I have so many demands on my time as it is. My hands are already full maintaining existing friendships, and I don’t wish to put in the effort to reconnect with someone I haven’t seen in years.

There may be a time in my life when the demands are fewer, but right now is not that time. “Sorry, I’m 31 now and I’ve become very discriminating about who I spend my free time with” lacks tact.

GENTLE READER: So, Miss Manners would have thought, does ignoring requests, but, at least with electronic communication, this is the widely accepted solution.

Etiquette accepts this by inventing the fiction that perhaps the communication was misdirected to spam or the receiver is not an expert at modern technology. The nontechnical equivalent for direct entreaties is the vague response (“Oh, we’d love to, but right now things are very busy”), repeated to exhaustion.

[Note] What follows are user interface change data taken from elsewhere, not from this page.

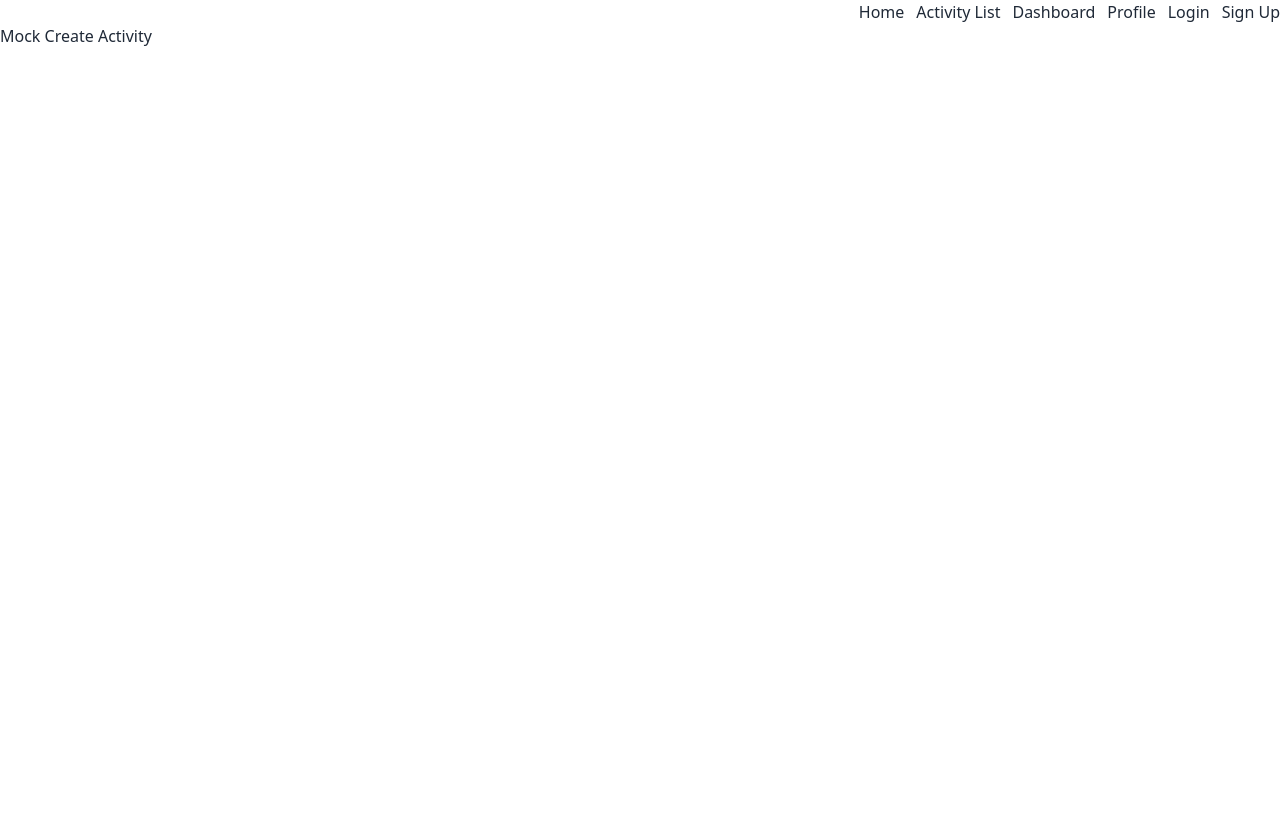
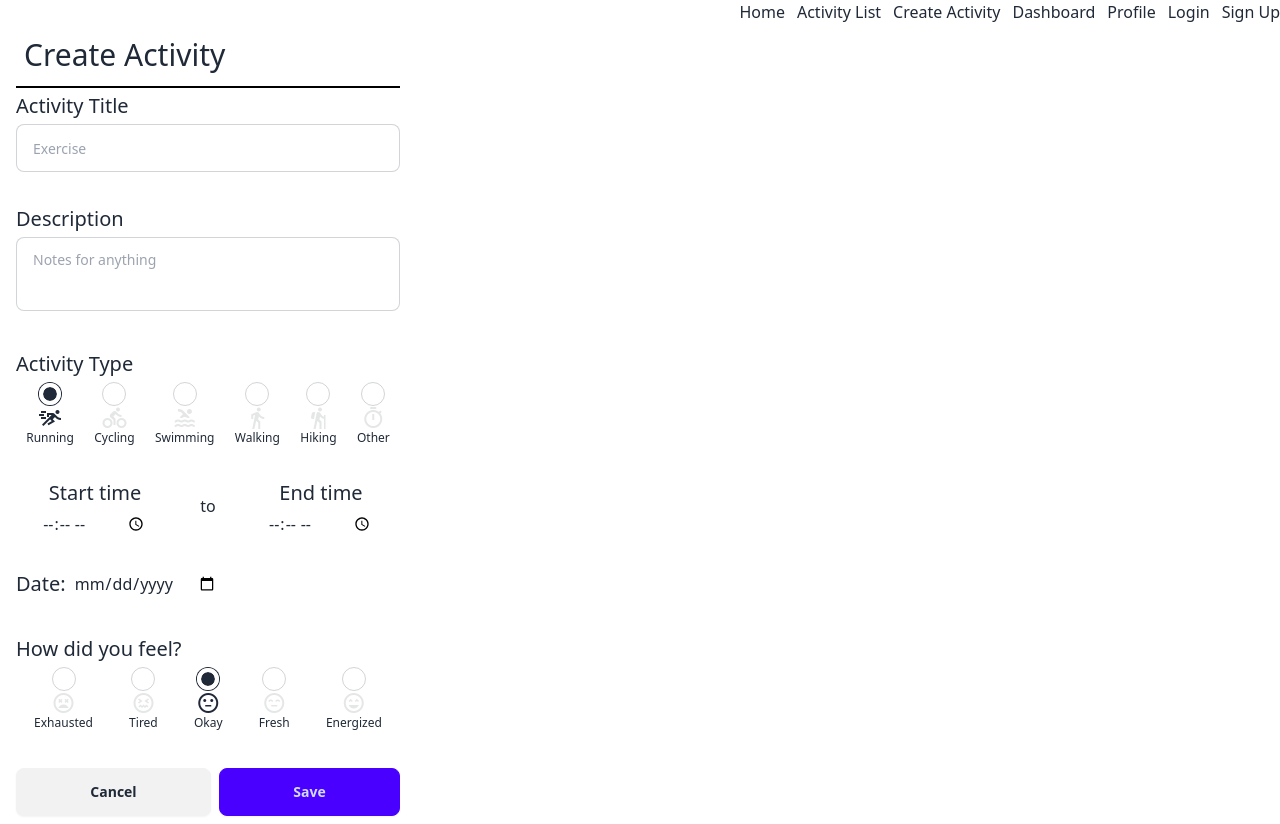
Before and after one commit to JSD6G8/frontend, a React (Vite) app: page /activities/create in a window 1280 px wide. Before the commit the page ends 800 px from the top, so only its background shows below. Built offline with nearby package versions, Linux system fonts and the light colour scheme.

Commit message:
CreateActivity: migrate to react

```diff
--- a/src/ActivityList.jsx
+++ b/src/ActivityList.jsx
@@ -1,5 +1,6 @@
 import { useState, useEffect } from "react";
 import axios from "axios";
+import Layout from "./Layout";
 
 function ActivityList() {
   const [activities, setActivities] = useState([]);
@@ -18,6 +19,7 @@ function ActivityList() {
   }, []);
 
   return (
+    <Layout>
       <table>
         <thead>
           <tr>
@@ -48,6 +50,7 @@ function ActivityList() {
           })}
         </tbody>
       </table>
+    </Layout>
   );
 }
 
--- /dev/null
+++ b/src/CreateActivity.css
@@ -0,0 +1,20 @@
+@import url("https://fonts.googleapis.com/css2?family=Material+Symbols+Outlined:opsz,wght,FILL,GRAD@24,400,0,0");
+
+.icon {
+    font-variation-settings:
+    'FILL' 0,
+    'wght' 400,
+    'GRAD' 0,
+    'opsz' 24;
+
+    color: oklch(var(--b3));
+}
+
+.icon:hover,
+.radio-label:hover {
+    cursor: pointer;
+}
+
+input:checked ~ .icon {
+    color: oklch(var(--bc));
+}
--- /dev/null
+++ b/src/CreateActivity.jsx
@@ -0,0 +1,252 @@
+import { useState } from "react";
+
+import Layout from "./Layout";
+import "./CreateActivity.css"
+
+function CreateActivity() {
+  const [title, setTitle] = useState("");
+  const [description, setDescription] = useState("");
+  const [activityType, setActivityType] = useState(""); // "running", "cycling", "swimming", "walking", "hiking", "other"
+  const [startTime, setStartTime] = useState("");
+  const [endTime, setEndTime] = useState("");
+  const [date, setDate] = useState("");
+  const [barometer, setBarometer] = useState(3); // 1, 2, 3, 4, 5
+
+  const handleSave = () => {
+    alert(`Title: ${title}\n` +
+    `Description: ${description}\n` +
+    `Activity Type: ${activityType}\n` +
+    `Start Time: ${startTime}\n` +
+    `End Time: ${endTime}\n` +
+    `Date: ${description}\n` +
+    `Barometer: ${barometer}\n`
+    );
+  }
+
+  return (
+    <Layout>
+      <div className="container px-2 lg:px-4 h-[100svh] flex flex-col justify-between mx-auto">
+        <header>
+          <div className="navbar bg-base-100 border-b-2 border-black lg:w-[30vw]">
+            <div className="flex-1">
+              <h1 className="text-lg lg:text-3xl">Create Activity</h1>
+            </div>
+          </div>
+        </header>
+
+        <main className="flex flex-col justify-between h-full">
+          <div>
+            <h2 className="text-base lg:text-xl my-1">Activity Title</h2>
+            <input
+              type="text"
+              placeholder="Exercise"
+              className="input input-bordered text-sm w-full lg:w-[30vw]"
+              aria-label="Activity Title"
+              onChange={e => setTitle(e.target.value)}
+            />
+          </div>
+
+          <div>
+            <h2 className="text-base lg:text-xl my-1">Description</h2>
+            <textarea
+              className="textarea textarea-bordered text-sn resize-none w-full lg:w-[30vw]"
+              placeholder="Notes for anything"
+              onChange={e => setDescription(e.target.value)}
+            ></textarea>
+          </div>
+
+          <div>
+            <h2 className="text-base lg:text-xl my-1">Activity Type</h2>
+
+            <div className="flex flex-wrap justify-around max-w-full lg:max-w-[30vw]">
+              <label className="flex flex-col items-center">
+                <input
+                  type="radio"
+                  name="activityType"
+                  className="radio"
+                  checked
+                  aria-label="Running"
+                />
+                <span className="material-symbols-outlined icon">sprint</span>
+                <span className="radio-label text-xs">Running</span>
+              </label>
+
+              <label className="flex flex-col items-center">
+                <input
+                  type="radio"
+                  name="activityType"
+                  className="radio"
+                  aria-label="Cycling"
+                />
+                <span className="material-symbols-outlined icon">
+                  directions_bike
+                </span>
+                <span className="radio-label text-xs">Cycling</span>
+              </label>
+
+              <label className="flex flex-col items-center">
+                <input
+                  type="radio"
+                  name="activityType"
+                  className="radio"
+                  aria-label="Swimming"
+                />
+                <span className="material-symbols-outlined icon">pool</span>
+                <span className="radio-label text-xs">Swimming</span>
+              </label>
+
+              <label className="flex flex-col items-center">
+                <input
+                  type="radio"
+                  name="activityType"
+                  className="radio"
+                  aria-label="Walking"
+                />
+                <span className="material-symbols-outlined icon">
+                  directions_walk
+                </span>
+                <span className="radio-label text-xs">Walking</span>
+              </label>
+
+              <label className="flex flex-col items-center">
+                <input
+                  type="radio"
+                  name="activityType"
+                  className="radio"
+                  aria-label="Hiking"
+                />
+                <span className="material-symbols-outlined icon">hiking</span>
+                <span className="radio-label text-xs">Hiking</span>
+              </label>
+
+              <label className="flex flex-col items-center">
+                <input
+                  type="radio"
+                  name="activityType"
+                  className="radio"
+                  aria-label="Other "
+                />
+                <span className="material-symbols-outlined icon">timer</span>
+                <span className="radio-label text-xs">Other</span>
+              </label>
+            </div>
+          </div>
+
+          <div>
+            <div className="flex justify-around items-center max-w-full lg:max-w-[30vw]">
+              <div className="flex flex-col items-center">
+                <h2 className="text-base lg:text-xl my-1">Start time</h2>
+                <input
+                  type="time"
+                  aria-label="Start time"
+                  onChange={e => setStartTime(e.target.value)}
+                />
+              </div>
+
+              <span>to</span>
+
+              <div className="flex flex-col items-center">
+                <h2 className="text-base lg:text-xl my-1">End time</h2>
+                <input
+                  type="time"
+                  aria-label="End time"
+                  onChange={e => setEndTime(e.target.value)}
+                />
+              </div>
+            </div>
+          </div>
+
+          <div className="flex gap-2">
+            <h2 className="text-base lg:text-xl my-1">Date:</h2>
+            <input
+              type="date"
+              aria-label="Date"
+              onChange={e => setDate(e.target.value)}
+            />
+          </div>
+
+          <div>
+            <h2 className="text-base lg:text-xl my-1">How did you feel?</h2>
+            <div className="flex flex-wrap justify-around max-w-full lg:max-w-[30vw]">
+              <label className="flex flex-col items-center">
+                <input
+                  type="radio"
+                  name="barometer"
+                  className="radio"
+                  aria-label="Exhausted"
+                />
+                <span className="material-symbols-outlined icon">
+                  sentiment_very_dissatisfied
+                </span>
+                <span className="radio-label text-xs">Exhausted</span>
+              </label>
+
+              <label className="flex flex-col items-center">
+                <input
+                  type="radio"
+                  name="barometer"
+                  className="radio"
+                  aria-label="Tired"
+                />
+                <span className="material-symbols-outlined icon">
+                  sentiment_stressed
+                </span>
+                <span className="radio-label text-xs">Tired</span>
+              </label>
+
+              <label className="flex flex-col items-center">
+                <input
+                  type="radio"
+                  name="barometer"
+                  className="radio"
+                  checked
+                  aria-label="Okay"
+                />
+                <span className="material-symbols-outlined icon">
+                  sentiment_neutral
+                </span>
+                <span className="radio-label text-xs">Okay</span>
+              </label>
+
+              <label className="flex flex-col items-center">
+                <input
+                  type="radio"
+                  name="barometer"
+                  className="radio"
+                  aria-label="Fresh"
+                />
+                <span className="material-symbols-outlined icon">
+                  sentiment_content
+                </span>
+                <span className="radio-label text-xs">Fresh</span>
+              </label>
+
+              <label className="flex flex-col items-center">
+                <input
+                  type="radio"
+                  name="barometer"
+                  className="radio"
+                  aria-label="Energized"
+                />
+                <span className="material-symbols-outlined icon">
+                  sentiment_very_satisfied
+                </span>
+                <span className="radio-label text-xs">Energized</span>
+              </label>
+            </div>
+          </div>
+
+          <div className="flex justify-stretch gap-2 py-2 w-full lg:max-w-[30vw]">
+            <button className="btn flex-auto">Cancel</button>
+            <button
+              className="btn flex-auto btn-primary"
+              onClick={() => handleSave()}
+            >Save</button>
+          </div>
+        </main>
+      </div>
+    </Layout>
+  );
+}
+
+export default CreateActivity;
--- a/src/Navbar.jsx
+++ b/src/Navbar.jsx
@@ -3,6 +3,7 @@ function Navbar() {
       <ul className="flex flex-row justify-end gap-3">
         <li><a href="/">Home</a></li>
         <li><a href="/activities">Activity List</a></li>
+        <li><a href="/activities/create">Create Activity</a></li>
         <li><a href="/dashboard">Dashboard</a></li>
         <li><a href="/settings">Profile</a></li>
         <li><a href="/login">Login</a></li>
--- a/src/main.jsx
+++ b/src/main.jsx
@@ -5,6 +5,7 @@ import './index.css'
 
 import Layout from './Layout.jsx'
 import ActivityList from './ActivityList.jsx'
+import CreateActivity from './CreateActivity.jsx'
 
 import { createBrowserRouter, RouterProvider } from 'react-router-dom'
 
@@ -31,7 +32,7 @@ const router = createBrowserRouter([
   },
   {
     path: '/activities/create',
-    element: <Layout>Mock Create Activity</Layout>,
+    element: <CreateActivity />,
   },
   {
     path: '/activities/edit',
```
Lines whose indentation alone changed are shown as unchanged.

DEAR MISS MANNERS: I have a little conundrum. I currently live in my late parents’ home as the trustee to their estate. My siblings and I are in the process of selling the house, and I will be moving soon. My parents lived in this home for many decades.

My mother received both of her parents’ ashes when they passed, and she buried them in her front yard and made a little handmade headstone. I’m conflicted about moving away and leaving my grandparents there. But I don’t know if this is an etiquette issue or some ancient taboo thing that I would be violating if I chose to dig up their ashes and headstone and take them with me.

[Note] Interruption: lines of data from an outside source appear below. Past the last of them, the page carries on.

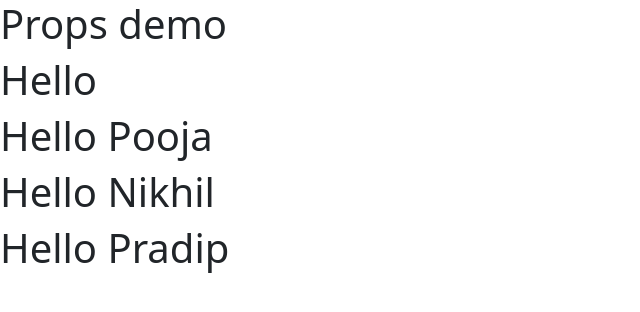
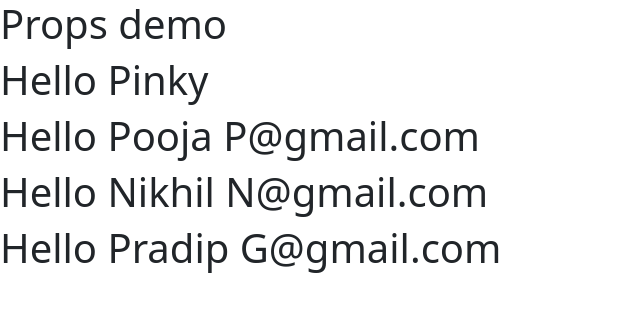
Before and after one commit to Poojakadam23/fifth-react-app, a React (Create React App) app: page / in a window 1280 px wide. Shown: the top 312 px of the page, without its empty margins (0-640 px from the left). Built offline with nearby package versions, Linux system fonts and the light colour scheme.

Commit message:
multiple parameter

```diff
--- a/src/App.js
+++ b/src/App.js
@@ -5,18 +5,18 @@ function App() {
     <>
     <h1>Props demo</h1>
 
-    <MessageDemo message="Hello"/>
-    <MessageDemo username="Pooja"/>
-    <MessageDemo username="Nikhil"/>
-    <MessageDemo username="Pradip"/>
+    <MessageDemo username="Pinky"/>
+    <MessageDemo username="Pooja" email="P@gmail.com"/>
+    <MessageDemo username="Nikhil"email="N@gmail.com"/>
+    <MessageDemo username="Pradip"email="G@gmail.com"/>
 
     </>
   );
 }
-function MessageDemo(props){
+function MessageDemo({email,username}){
   return(
     <>
-    <h1>Hello {props.username} </h1>
+    <h1>Hello {username} {email} </h1>
     </>
   );
 }
```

None of my siblings seemed to care about doing anything with them when I mentioned it. Is there any protocol I should know about this?

GENTLE READER: Disinterments are not to be done lightly, but you have another problem, which Miss Manners informs you of with the utmost respect: You presumably would prefer to avoid a discussion with the new owners about who is interred on the property.

The good news is that the ashes are likely self-contained, which will make recovering them easier. Although your siblings have not expressed any concern, they, and you, might appreciate a respectful reburial of the ashes somewhere that is less likely to be disturbed.

DEAR MISS MANNERS: At a potluck dinner attended by households of varying sizes (i.e. some singles, some couples, some families with children), should attendees bring one dish per person, or one dish per household?

GENTLE READER: Because she believes that it is the host’s responsibility to feed the guests, Miss Manners looks on default potlucks with suspicion.

But recognizing that they have their place, and in the interest of feeding the hungry, she recommends a target for each household unit attending of one serving per guest. Not wanting to burden guests further, she decrees that if you provide both eclairs and cheesecake, guests may have to choose one or the other. Should more specifics be needed, surely the hostess, who has been relieved of the bulk of her own duties, will have time to address them.

Please send your questions to Miss Manners at her website, http://www.missmanners.com; to her email, dearmissmanners@gmail.com; or through postal mail to Miss Manners, Andrews McMeel Syndication, 1130 Walnut St., Kansas City, MO 64106.